— Exercise details —
Output the records exactly, and drop each picture.

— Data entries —
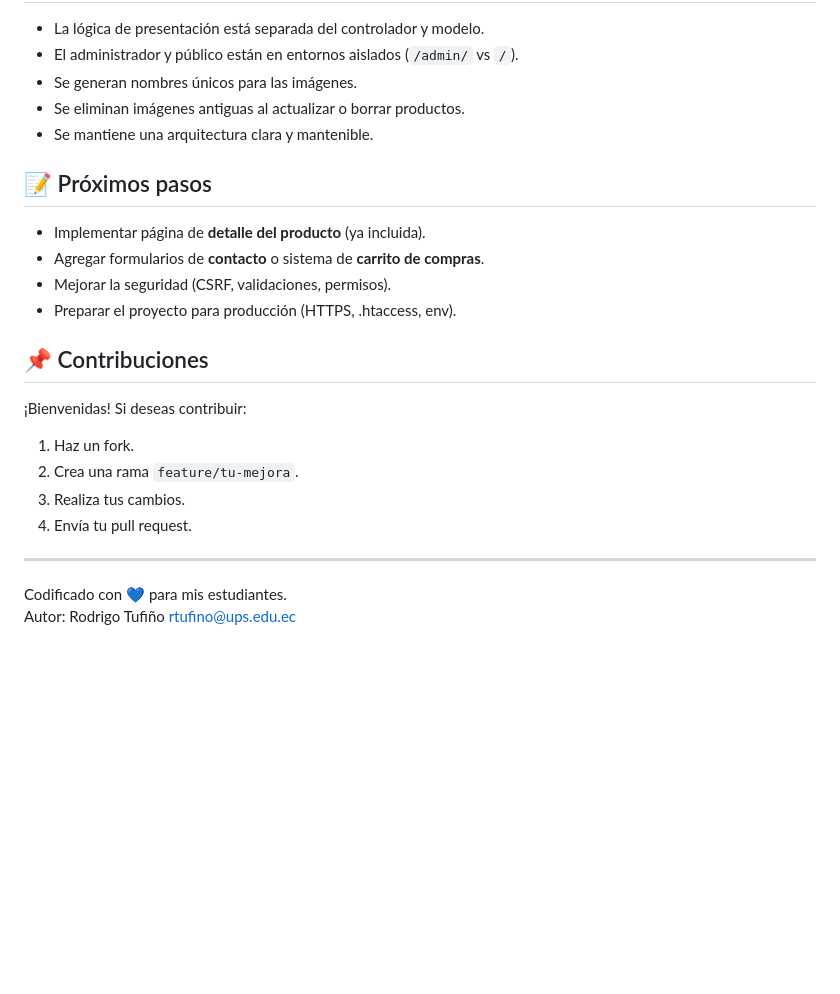
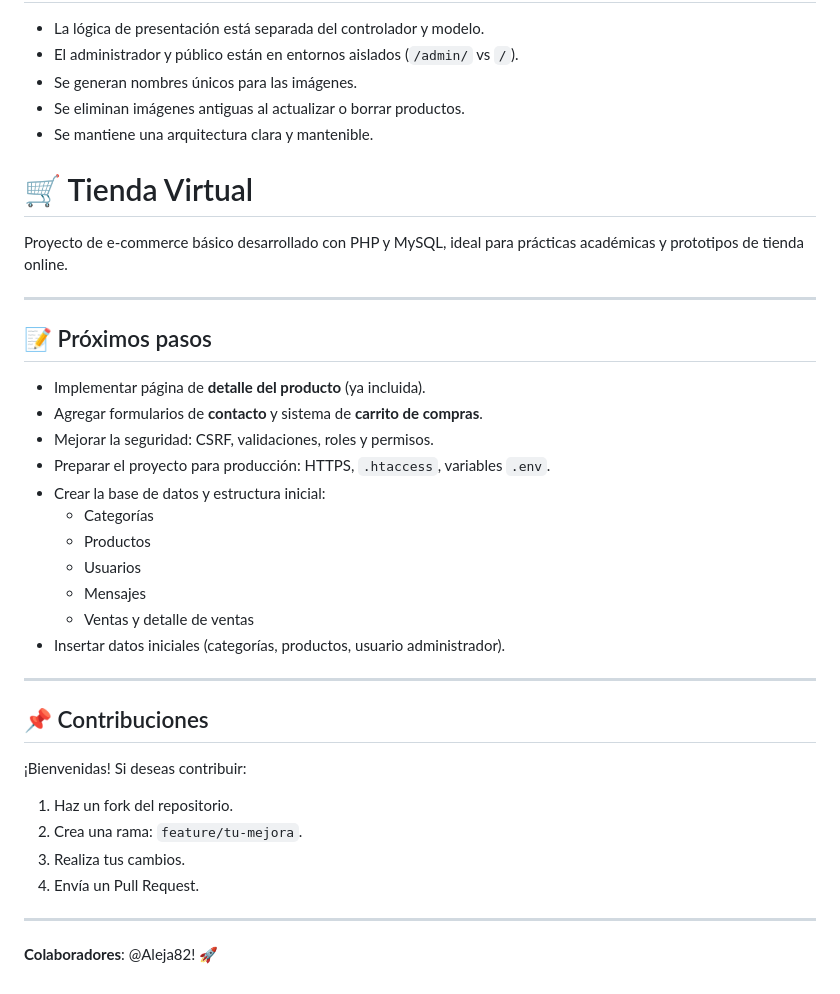
Before and after one commit to Aleja82/Tienda-PHP, a Markdown page: README.md, the part around the change. Drawn GitHub-style; blank space fills up the shorter version.

```diff
--- a/README.md
+++ b/README.md
@@ -80,23 +80,37 @@ Este repositorio contiene una tienda virtual construida con **PHP**, **MySQL**,
 - Se eliminan imágenes antiguas al actualizar o borrar productos.
 - Se mantiene una arquitectura clara y mantenible.
 
+# 🛒 Tienda Virtual
+
+Proyecto de e-commerce básico desarrollado con PHP y MySQL, ideal para prácticas académicas y prototipos de tienda online.
+
+---
+
 ## 📝 Próximos pasos
 
 - Implementar página de **detalle del producto** (ya incluida).
-- Agregar formularios de **contacto** o sistema de **carrito de compras**.
-- Mejorar la seguridad (CSRF, validaciones, permisos).
-- Preparar el proyecto para producción (HTTPS, .htaccess, env).
+- Agregar formularios de **contacto** y sistema de **carrito de compras**.
+- Mejorar la seguridad: CSRF, validaciones, roles y permisos.
+- Preparar el proyecto para producción: HTTPS, `.htaccess`, variables `.env`.
+- Crear la base de datos y estructura inicial:
+  - Categorías
+  - Productos
+  - Usuarios
+  - Mensajes
+  - Ventas y detalle de ventas
+- Insertar datos iniciales (categorías, productos, usuario administrador).
+
+---
 
 ## 📌 Contribuciones
 
 ¡Bienvenidas! Si deseas contribuir:
 
-1. Haz un fork.
-2. Crea una rama `feature/tu-mejora`.
+1. Haz un fork del repositorio.
+2. Crea una rama: `feature/tu-mejora`.
 3. Realiza tus cambios.
-4. Envía tu pull request.
+4. Envía un Pull Request.
 
 ---
 
-Codificado con 💙 para mis estudiantes.
-Autor: Rodrigo Tufiño <rtufino@ups.edu.ec>
+**Colaboradores**: @Aleja82! 🚀
```
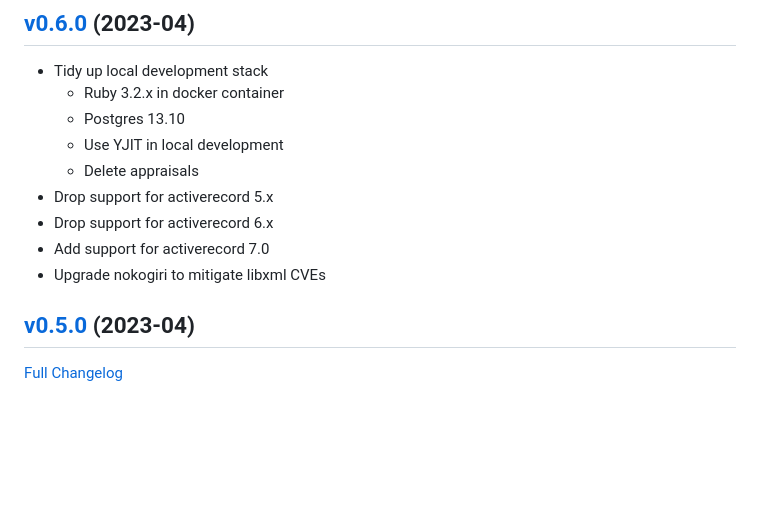
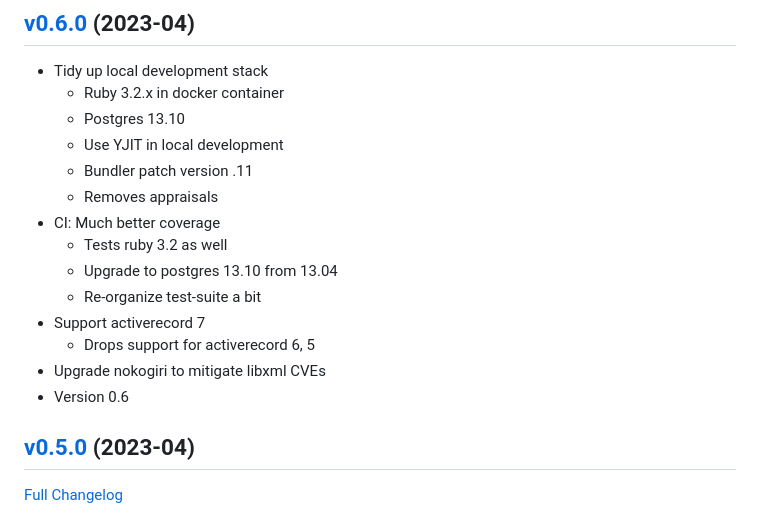
Before and after one commit to mvgijssel/arel_toolkit, a Markdown page: CHANGELOG.md, the part around the change. GitHub-like rendering; blank space fills up the shorter version.

Commit message:
update changelog

```diff
--- a/CHANGELOG.md
+++ b/CHANGELOG.md
@@ -6,11 +6,16 @@
   - Ruby 3.2.x in docker container
   - Postgres 13.10
   - Use YJIT in local development
-  - Delete appraisals
-- Drop support for activerecord 5.x
-- Drop support for activerecord 6.x
-- Add support for activerecord 7.0
+  - Bundler patch version .11
+  - Removes appraisals
+- CI: Much better coverage
+  - Tests ruby 3.2 as well
+  - Upgrade to postgres 13.10 from 13.04
+  - Re-organize test-suite a bit
+- Support activerecord 7
+  - Drops support for activerecord 6, 5
 - Upgrade nokogiri to mitigate libxml CVEs
+- Version 0.6
 
 ## [v0.5.0](https://github.com/mvgijssel/arel_toolkit/tree/v0.5.0) (2023-04)
 
```
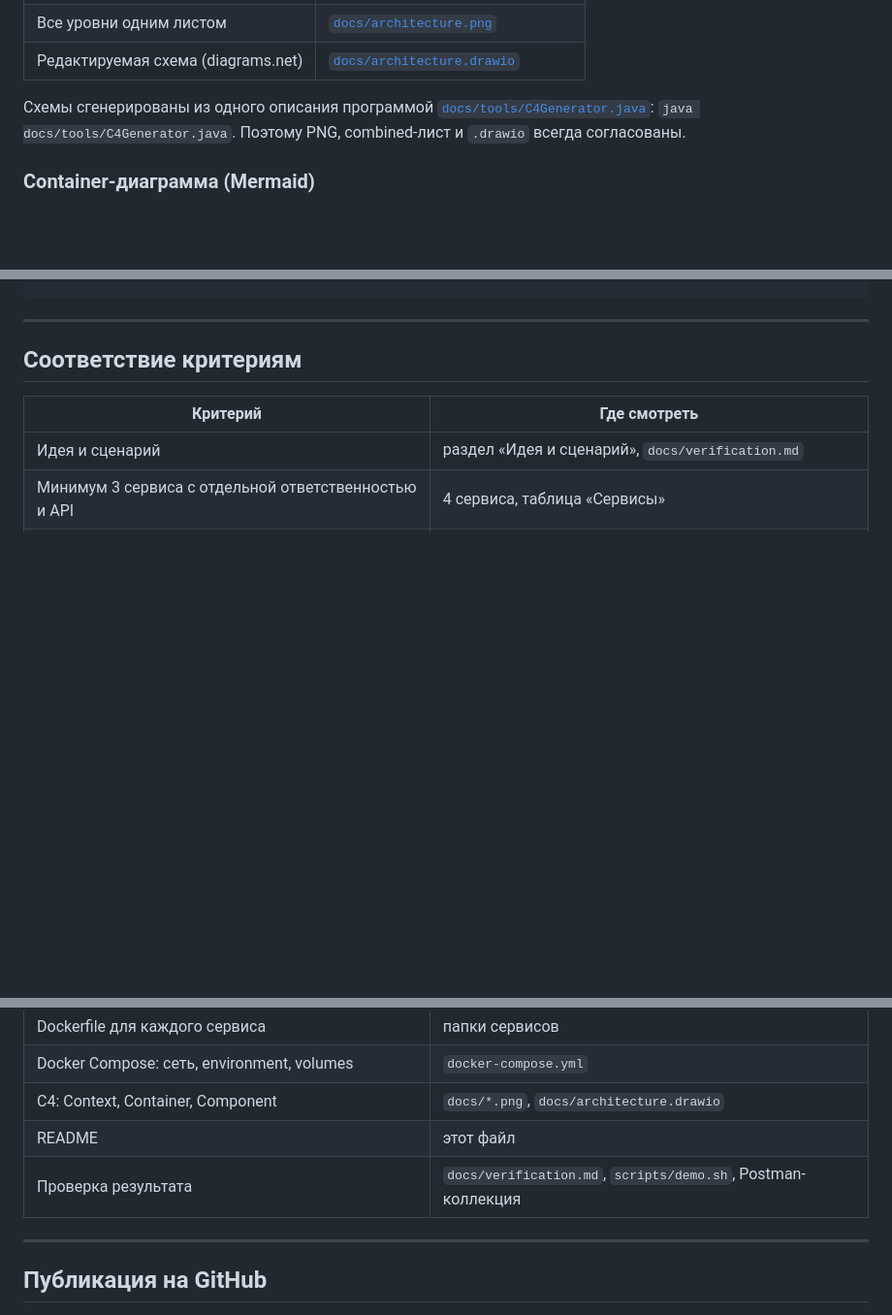
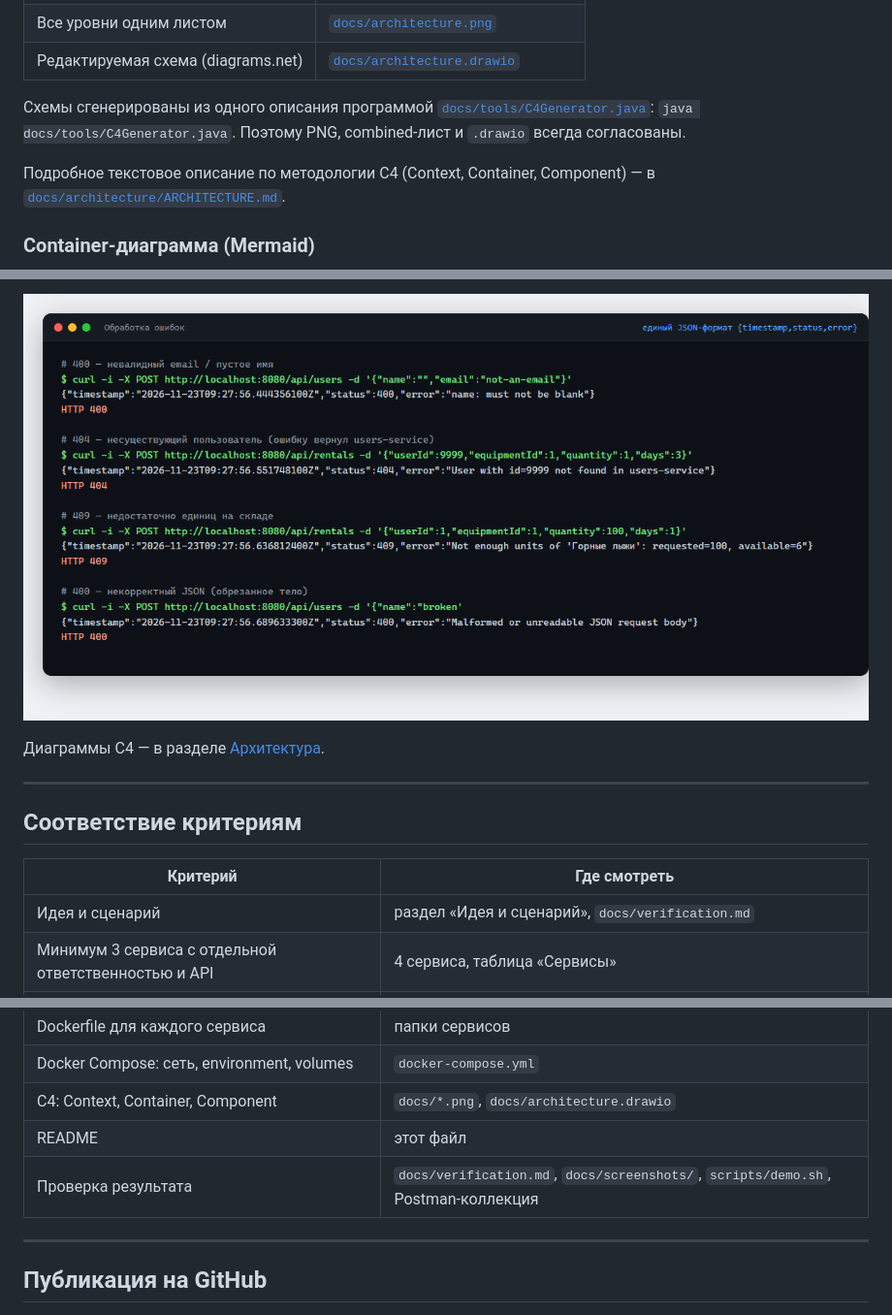
Before and after one commit to MrKallen2/sport-rental, a Markdown page: README.md, 3 parts joined by grey strips. Shown at 97% size. Drawn GitHub-style; pictures changed too: docs/screenshots/6_errors.png (added); blank space fills up the shorter version.

```diff
--- a/README.md
+++ b/README.md
@@ -61,6 +62,8 @@
 | Редактируемая схема (diagrams.net) | [`docs/architecture.drawio`](docs/architecture.drawio) |
 
 Схемы сгенерированы из одного описания программой [`docs/tools/C4Generator.java`](docs/tools/C4Generator.java): `java docs/tools/C4Generator.java`. Поэтому PNG, combined-лист и `.drawio` всегда согласованы.
+
+Подробное текстовое описание по методологии C4 (Context, Container, Component) — в [`docs/architecture/ARCHITECTURE.md`](docs/architecture/ARCHITECTURE.md).
 
 ### Container-диаграмма (Mermaid)
 
@@ -558,3 +592,6 @@ HTTP -> notifications-service POST /notifications type=RENTAL_CREATED
+![Errors](docs/screenshots/6_errors.png)
+
+Диаграммы C4 — в разделе [Архитектура](#архитектура-c4).
 
 ---
 
@@ -570,7 +607,7 @@ HTTP -> notifications-service POST /notifications type=RENTAL_CREATED
 | Docker Compose: сеть, environment, volumes | `docker-compose.yml` |
 | C4: Context, Container, Component | `docs/*.png`, `docs/architecture.drawio` |
 | README | этот файл |
-| Проверка результата | `docs/verification.md`, `scripts/demo.sh`, Postman-коллекция |
+| Проверка результата | `docs/verification.md`, `docs/screenshots/`, `scripts/demo.sh`, Postman-коллекция |
 
 ---
 
```
Also changed, not shown: other parts of README.md (+32 -0 lines), docs/architecture/ARCHITECTURE.md (added, +125 -0 lines), docs/screenshots/1_docker_ps.png (added), docs/screenshots/2_api_requests.png (added), docs/screenshots/3_database.png (added), docs/screenshots/4_logs.png (added), docs/screenshots/5_persistence.png (added).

— Response to the exercise —
Before and after one commit to Aleja82/Tienda-PHP, a Markdown page: README.md, the part around the change. Drawn GitHub-style; blank space fills up the shorter version.

```diff
--- a/README.md
+++ b/README.md
@@ -80,23 +80,37 @@ Este repositorio contiene una tienda virtual construida con **PHP**, **MySQL**,
 - Se eliminan imágenes antiguas al actualizar o borrar productos.
 - Se mantiene una arquitectura clara y mantenible.
 
+# 🛒 Tienda Virtual
+
+Proyecto de e-commerce básico desarrollado con PHP y MySQL, ideal para prácticas académicas y prototipos de tienda online.
+
+---
+
 ## 📝 Próximos pasos
 
 - Implementar página de **detalle del producto** (ya incluida).
-- Agregar formularios de **contacto** o sistema de **carrito de compras**.
-- Mejorar la seguridad (CSRF, validaciones, permisos).
-- Preparar el proyecto para producción (HTTPS, .htaccess, env).
+- Agregar formularios de **contacto** y sistema de **carrito de compras**.
+- Mejorar la seguridad: CSRF, validaciones, roles y permisos.
+- Preparar el proyecto para producción: HTTPS, `.htaccess`, variables `.env`.
+- Crear la base de datos y estructura inicial:
+  - Categorías
+  - Productos
+  - Usuarios
+  - Mensajes
+  - Ventas y detalle de ventas
+- Insertar datos iniciales (categorías, productos, usuario administrador).
+
+---
 
 ## 📌 Contribuciones
 
 ¡Bienvenidas! Si deseas contribuir:
 
-1. Haz un fork.
-2. Crea una rama `feature/tu-mejora`.
+1. Haz un fork del repositorio.
+2. Crea una rama: `feature/tu-mejora`.
 3. Realiza tus cambios.
-4. Envía tu pull request.
+4. Envía un Pull Request.
 
 ---
 
-Codificado con 💙 para mis estudiantes.
-Autor: Rodrigo Tufiño <rtufino@ups.edu.ec>
+**Colaboradores**: @Aleja82! 🚀
```
Before and after one commit to mvgijssel/arel_toolkit, a Markdown page: CHANGELOG.md, the part around the change. GitHub-like rendering; blank space fills up the shorter version.

Commit message:
update changelog

```diff
--- a/CHANGELOG.md
+++ b/CHANGELOG.md
@@ -6,11 +6,16 @@
   - Ruby 3.2.x in docker container
   - Postgres 13.10
   - Use YJIT in local development
-  - Delete appraisals
-- Drop support for activerecord 5.x
-- Drop support for activerecord 6.x
-- Add support for activerecord 7.0
+  - Bundler patch version .11
+  - Removes appraisals
+- CI: Much better coverage
+  - Tests ruby 3.2 as well
+  - Upgrade to postgres 13.10 from 13.04
+  - Re-organize test-suite a bit
+- Support activerecord 7
+  - Drops support for activerecord 6, 5
 - Upgrade nokogiri to mitigate libxml CVEs
+- Version 0.6
 
 ## [v0.5.0](https://github.com/mvgijssel/arel_toolkit/tree/v0.5.0) (2023-04)
 
```
Before and after one commit to MrKallen2/sport-rental, a Markdown page: README.md, 3 parts joined by grey strips. Shown at 97% size. Drawn GitHub-style; pictures changed too: docs/screenshots/6_errors.png (added); blank space fills up the shorter version.

```diff
--- a/README.md
+++ b/README.md
@@ -61,6 +62,8 @@
 | Редактируемая схема (diagrams.net) | [`docs/architecture.drawio`](docs/architecture.drawio) |
 
 Схемы сгенерированы из одного описания программой [`docs/tools/C4Generator.java`](docs/tools/C4Generator.java): `java docs/tools/C4Generator.java`. Поэтому PNG, combined-лист и `.drawio` всегда согласованы.
+
+Подробное текстовое описание по методологии C4 (Context, Container, Component) — в [`docs/architecture/ARCHITECTURE.md`](docs/architecture/ARCHITECTURE.md).
 
 ### Container-диаграмма (Mermaid)
 
@@ -558,3 +592,6 @@ HTTP -> notifications-service POST /notifications type=RENTAL_CREATED
+![Errors](docs/screenshots/6_errors.png)
+
+Диаграммы C4 — в разделе [Архитектура](#архитектура-c4).
 
 ---
 
@@ -570,7 +607,7 @@ HTTP -> notifications-service POST /notifications type=RENTAL_CREATED
 | Docker Compose: сеть, environment, volumes | `docker-compose.yml` |
 | C4: Context, Container, Component | `docs/*.png`, `docs/architecture.drawio` |
 | README | этот файл |
-| Проверка результата | `docs/verification.md`, `scripts/demo.sh`, Postman-коллекция |
+| Проверка результата | `docs/verification.md`, `docs/screenshots/`, `scripts/demo.sh`, Postman-коллекция |
 
 ---
 
```
Also changed, not shown: other parts of README.md (+32 -0 lines), docs/architecture/ARCHITECTURE.md (added, +125 -0 lines), docs/screenshots/1_docker_ps.png (added), docs/screenshots/2_api_requests.png (added), docs/screenshots/3_database.png (added), docs/screenshots/4_logs.png (added), docs/screenshots/5_persistence.png (added).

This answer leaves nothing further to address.